Which lines in the data below contain the word "none"? Pull each of them out.

****************************************

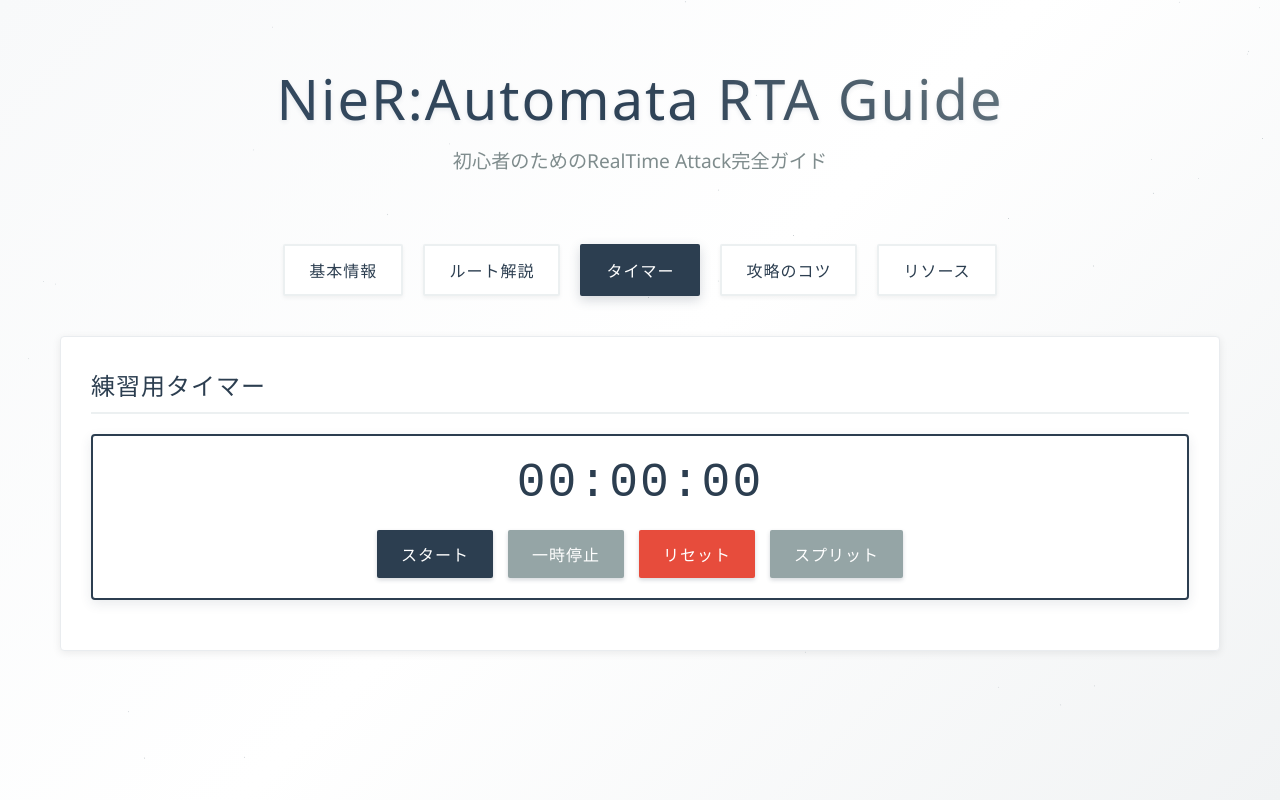
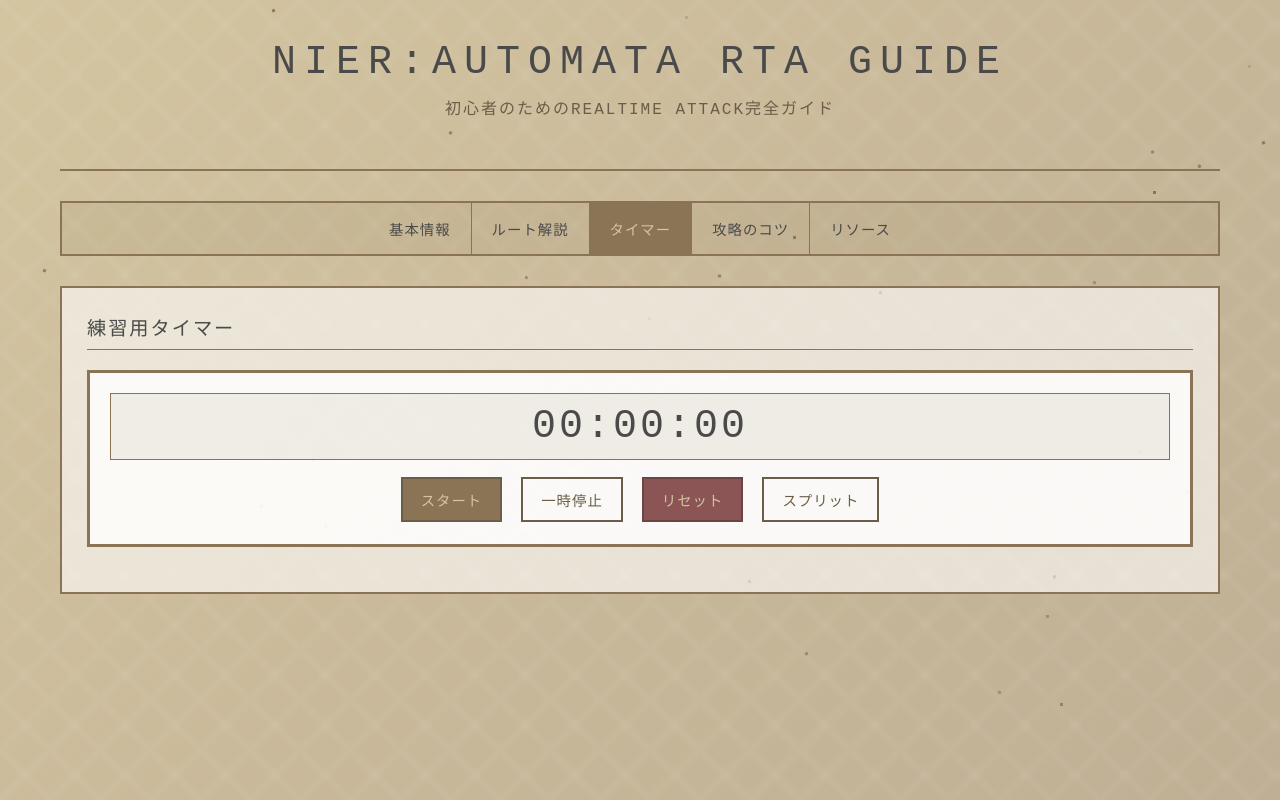
Before and after one commit to alice3589/NieR-Automata-RTA-Guide, a plain HTML site: page index.html in a window 1280 px wide. Both pictures are taken after a click on the button "タイマー". Drawn offline with Linux system fonts and the light colour scheme.

Commit message:
Add files via upload

```diff
--- a/index.html
+++ b/index.html
@@ -12,11 +12,27 @@
         }
 
         body {
-            font-family: 'Segoe UI', Tahoma, Geneva, Verdana, sans-serif;
-            background: linear-gradient(135deg, #f8f9fa 0%, #ffffff 50%, #f1f3f4 100%);
-            color: #2c3e50;
+            font-family: 'Courier New', monospace;
+            background: linear-gradient(135deg, #d4c5a0 0%, #c9b99a 50%, #bfaf94 100%);
+            color: #4a4a4a;
             min-height: 100vh;
             overflow-x: hidden;
+            position: relative;
+        }
+
+        body::before {
+            content: '';
+            position: fixed;
+            top: 0;
+            left: 0;
+            width: 100%;
+            height: 100%;
+            background-image:
+                linear-gradient(45deg, transparent 40%, rgba(255,255,255,0.05) 50%, transparent 60%),
+                linear-gradient(-45deg, transparent 40%, rgba(255,255,255,0.05) 50%, transparent 60%);
+            background-size: 50px 50px;
+            pointer-events: none;
+            z-index: 1;
         }
 
         .particles {
@@ -26,17 +42,16 @@
             width: 100%;
             height: 100%;
             pointer-events: none;
-            z-index: 1;
+            z-index: 2;
         }
 
         .particle {
             position: absolute;
-            width: 1px;
-            height: 1px;
-            background: #bdc3c7;
-            border-radius: 50%;
-            opacity: 0.4;
-            animation: float 8s infinite ease-in-out;
+            width: 3px;
+            height: 3px;
+            background: #8b7355;
+            opacity: 0.3;
+            animation: float 10s infinite ease-in-out;
         }
 
         @keyframes float {
@@ -54,21 +69,20 @@
 
         header {
             text-align: center;
-            padding: 60px 0 40px;
+            padding: 40px 0 30px;
             position: relative;
+            border-bottom: 2px solid #8b7355;
+            margin-bottom: 30px;
         }
 
         h1 {
-            font-size: 3.5rem;
-            font-weight: 300;
+            font-size: 2.5rem;
+            font-weight: normal;
             margin-bottom: 10px;
-            background: linear-gradient(45deg, #34495e, #2c3e50, #7f8c8d);
-            -webkit-background-clip: text;
-            -webkit-text-fill-color: transparent;
-            background-clip: text;
-            text-shadow: 0 2px 4px rgba(52, 73, 94, 0.1);
-            animation: glow 3s ease-in-out infinite alternate;
-            letter-spacing: 2px;
+            color: #4a4a4a;
+            letter-spacing: 8px;
+            text-transform: uppercase;
+            font-family: 'Courier New', monospace;
         }
 
         @keyframes glow {
@@ -77,47 +91,51 @@
         }
 
         .subtitle {
-            font-size: 1.2rem;
-            color: #7f8c8d;
-            margin-bottom: 30px;
-            font-weight: 300;
+            font-size: 1rem;
+            color: #6b5d47;
+            margin-bottom: 20px;
+            font-weight: normal;
+            letter-spacing: 2px;
+            text-transform: uppercase;
         }
 
         .nav-tabs {
             display: flex;
             justify-content: center;
-            gap: 20px;
-            margin-bottom: 40px;
+            gap: 0;
+            margin-bottom: 30px;
             flex-wrap: wrap;
+            border: 2px solid #8b7355;
+            background: rgba(139, 115, 85, 0.1);
         }
 
         .tab-button {
-            background: #ffffff;
-            border: 2px solid #ecf0f1;
-            color: #2c3e50;
-            padding: 12px 24px;
-            border-radius: 2px;
+            background: transparent;
+            border: none;
+            border-right: 1px solid #8b7355;
+            color: #4a4a4a;
+            padding: 15px 20px;
             cursor: pointer;
-            transition: all 0.3s ease;
-            font-size: 1rem;
-            font-weight: 400;
+            transition: all 0.2s ease;
+            font-size: 0.9rem;
+            font-weight: normal;
             text-transform: uppercase;
             letter-spacing: 1px;
-            box-shadow: 0 2px 4px rgba(0,0,0,0.05);
+            font-family: 'Courier New', monospace;
+            position: relative;
+        }
+
+        .tab-button:last-child {
+            border-right: none;
         }
 
         .tab-button:hover {
-            background: #f8f9fa;
-            border-color: #bdc3c7;
-            transform: translateY(-1px);
-            box-shadow: 0 4px 8px rgba(0,0,0,0.1);
+            background: rgba(139, 115, 85, 0.2);
         }
 
         .tab-button.active {
-            background: #2c3e50;
-            border-color: #2c3e50;
-            color: #ffffff;
-            box-shadow: 0 4px 12px rgba(44, 62, 80, 0.2);
+            background: #8b7355;
+            color: #d4c5a0;
         }
 
         .tab-content {
@@ -135,13 +153,11 @@
         }
 
         .card {
-            background: #ffffff;
-            border-radius: 4px;
-            padding: 30px;
-            margin-bottom: 30px;
-            border: 1px solid #e9ecef;
-            box-shadow: 0 2px 8px rgba(0,0,0,0.08);
-            transition: all 0.3s ease;
+            background: rgba(255, 255, 255, 0.6);
+            border: 2px solid #8b7355;
+            padding: 25px;
+            margin-bottom: 20px;
+            transition: all 0.2s ease;
             position: relative;
             overflow: hidden;
         }
@@ -153,8 +169,8 @@
             left: -100%;
             width: 100%;
             height: 100%;
-            background: linear-gradient(90deg, transparent, rgba(189, 195, 199, 0.1), transparent);
-            transition: left 0.5s;
+            background: linear-gradient(90deg, transparent, rgba(139, 115, 85, 0.1), transparent);
+            transition: left 0.3s;
         }
 
         .card:hover::before {
@@ -162,19 +178,20 @@
         }
 
         .card:hover {
-            transform: translateY(-2px);
-            border-color: #bdc3c7;
-            box-shadow: 0 8px 24px rgba(0,0,0,0.12);
+            background: rgba(255, 255, 255, 0.8);
+            border-color: #6b5d47;
         }
 
         .card h3 {
-            color: #2c3e50;
+            color: #4a4a4a;
             margin-bottom: 15px;
-            font-size: 1.5rem;
-            font-weight: 400;
-            letter-spacing: 1px;
-            border-bottom: 2px solid #ecf0f1;
-            padding-bottom: 10px;
+            font-size: 1.2rem;
+            font-weight: normal;
+            letter-spacing: 2px;
+            text-transform: uppercase;
+            border-bottom: 1px solid #8b7355;
+            padding-bottom: 8px;
+            font-family: 'Courier New', monospace;
         }
 
         .route-grid {
@@ -185,38 +202,47 @@
         }
 
         .route-card {
-            background: #f8f9fa;
-            padding: 20px;
-            border-radius: 4px;
-            border-left: 4px solid #95a5a6;
-            transition: all 0.3s ease;
-            border: 1px solid #e9ecef;
+            background: rgba(139, 115, 85, 0.1);
+            padding: 15px;
+            border: 1px solid #8b7355;
+            border-left: 4px solid #6b5d47;
+            transition: all 0.2s ease;
+            margin-bottom: 10px;
         }
 
         .route-card:hover {
-            transform: translateY(-2px);
-            background: #ffffff;
-            border-left-color: #2c3e50;
-            box-shadow: 0 4px 12px rgba(0,0,0,0.1);
+            background: rgba(139, 115, 85, 0.2);
+            border-left-color: #4a4a4a;
+        }
+
+        .route-card h4 {
+            color: #4a4a4a;
+            font-family: 'Courier New', monospace;
+            font-size: 1rem;
+            font-weight: normal;
+            text-transform: uppercase;
+            letter-spacing: 1px;
+            margin-bottom: 8px;
         }
 
         .timer {
-            background: #ffffff;
+            background: rgba(255, 255, 255, 0.8);
             padding: 20px;
-            border-radius: 4px;
             text-align: center;
             margin: 20px 0;
-            border: 2px solid #2c3e50;
-            box-shadow: 0 4px 12px rgba(44, 62, 80, 0.1);
+            border: 3px solid #8b7355;
         }
 
         .timer-display {
-            font-size: 3rem;
-            font-weight: 300;
-            color: #2c3e50;
+            font-size: 2.5rem;
+            font-weight: normal;
+            color: #4a4a4a;
             font-family: 'Courier New', monospace;
-            margin-bottom: 20px;
-            letter-spacing: 2px;
+            margin-bottom: 15px;
+            letter-spacing: 3px;
+            background: rgba(139, 115, 85, 0.1);
+            padding: 10px;
+            border: 1px solid #8b7355;
         }
 
         .timer-controls {
@@ -227,42 +253,44 @@
         }
 
         .btn {
-            background: #2c3e50;
-            border: none;
-            color: white;
-            padding: 12px 24px;
-            border-radius: 2px;
+            background: #8b7355;
+            border: 2px solid #6b5d47;
+            color: #d4c5a0;
+            padding: 10px 18px;
             cursor: pointer;
-            font-size: 1rem;
-            transition: all 0.3s ease;
+            font-size: 0.9rem;
+            transition: all 0.2s ease;
             text-transform: uppercase;
-            font-weight: 400;
+            font-weight: normal;
             letter-spacing: 1px;
-            box-shadow: 0 2px 4px rgba(44, 62, 80, 0.2);
+            font-family: 'Courier New', monospace;
+            margin: 2px;
         }
 
         .btn:hover {
-            transform: translateY(-1px);
-            box-shadow: 0 4px 12px rgba(44, 62, 80, 0.3);
-            background: #34495e;
+            background: #6b5d47;
+            border-color: #4a4a4a;
         }
 
         .btn.secondary {
-            background: #95a5a6;
-            color: white;
+            background: transparent;
+            color: #6b5d47;
+            border-color: #6b5d47;
         }
 
         .btn.secondary:hover {
-            background: #7f8c8d;
+            background: #6b5d47;
+            color: #d4c5a0;
         }
 
         .btn.danger {
-            background: #e74c3c;
-            color: white;
+            background: #8b5555;
+            border-color: #6b4444;
+            color: #d4c5a0;
         }
 
         .btn.danger:hover {
-            background: #c0392b;
+            background: #6b4444;
         }
 
         .tips-list {
@@ -271,34 +299,32 @@
         }
 
         .tips-list li {
-            background: #f8f9fa;
-            margin: 10px 0;
-            padding: 15px;
-            border-left: 4px solid #95a5a6;
-            border-radius: 2px;
-            transition: all 0.3s ease;
-            border: 1px solid #e9ecef;
+            background: rgba(139, 115, 85, 0.1);
+            margin: 8px 0;
+            padding: 12px;
+            border-left: 3px solid #8b7355;
+            transition: all 0.2s ease;
+            border: 1px solid rgba(139, 115, 85, 0.3);
+            font-family: 'Courier New', monospace;
+            font-size: 0.9rem;
         }
 
         .tips-list li:hover {
-            background: #ffffff;
-            transform: translateX(5px);
-            border-left-color: #2c3e50;
-            box-shadow: 0 2px 8px rgba(0,0,0,0.1);
+            background: rgba(139, 115, 85, 0.2);
+            border-left-color: #4a4a4a;
         }
 
         .progress-bar {
-            background: #ecf0f1;
-            height: 10px;
-            border-radius: 2px;
+            background: rgba(139, 115, 85, 0.2);
+            height: 8px;
             overflow: hidden;
-            margin: 10px 0;
+            margin: 8px 0;
+            border: 1px solid #8b7355;
         }
 
         .progress-fill {
             height: 100%;
-            background: linear-gradient(90deg, #2c3e50, #34495e);
-            border-radius: 2px;
+            background: #8b7355;
             transition: width 0.3s ease;
         }
 
@@ -306,25 +332,27 @@
             display: flex;
             justify-content: space-between;
             align-items: center;
-            padding: 15px;
-            background: #f8f9fa;
+            padding: 12px 15px;
+            background: rgba(139, 115, 85, 0.1);
             margin: 5px 0;
-            border-radius: 2px;
-            border: 1px solid #e9ecef;
-            transition: all 0.3s ease;
+            border: 1px solid #8b7355;
+            transition: all 0.2s ease;
+            font-family: 'Courier New', monospace;
+            font-size: 0.9rem;
         }
 
         .checkpoint:hover {
-            background: #ffffff;
-            border-color: #bdc3c7;
-            box-shadow: 0 2px 8px rgba(0,0,0,0.08);
+            background: rgba(139, 115, 85, 0.2);
         }
 
         .checkpoint-time {
-            color: #2c3e50;
-            font-weight: 600;
+            color: #4a4a4a;
+            font-weight: normal;
             font-family: 'Courier New', monospace;
             letter-spacing: 1px;
+            background: rgba(139, 115, 85, 0.2);
+            padding: 2px 6px;
+            border: 1px solid #8b7355;
         }
 
         @media (max-width: 768px) {
@@ -564,13 +592,13 @@
         // パーティクルエフェクト
         function createParticles() {
             const particleContainer = document.getElementById('particles');
-            for (let i = 0; i < 50; i++) {
+            for (let i = 0; i < 30; i++) {
                 const particle = document.createElement('div');
                 particle.className = 'particle';
                 particle.style.left = Math.random() * 100 + '%';
                 particle.style.top = Math.random() * 100 + '%';
-                particle.style.animationDelay = Math.random() * 6 + 's';
-                particle.style.animationDuration = (Math.random() * 3 + 3) + 's';
+                particle.style.animationDelay = Math.random() * 10 + 's';
+                particle.style.animationDuration = (Math.random() * 5 + 8) + 's';
                 particleContainer.appendChild(particle);
             }
         }
```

****************************************

## Answer for this exercise:
+            pointer-events: none;
             pointer-events: none;
+            border: none;
+            border-right: none;
-            border: none;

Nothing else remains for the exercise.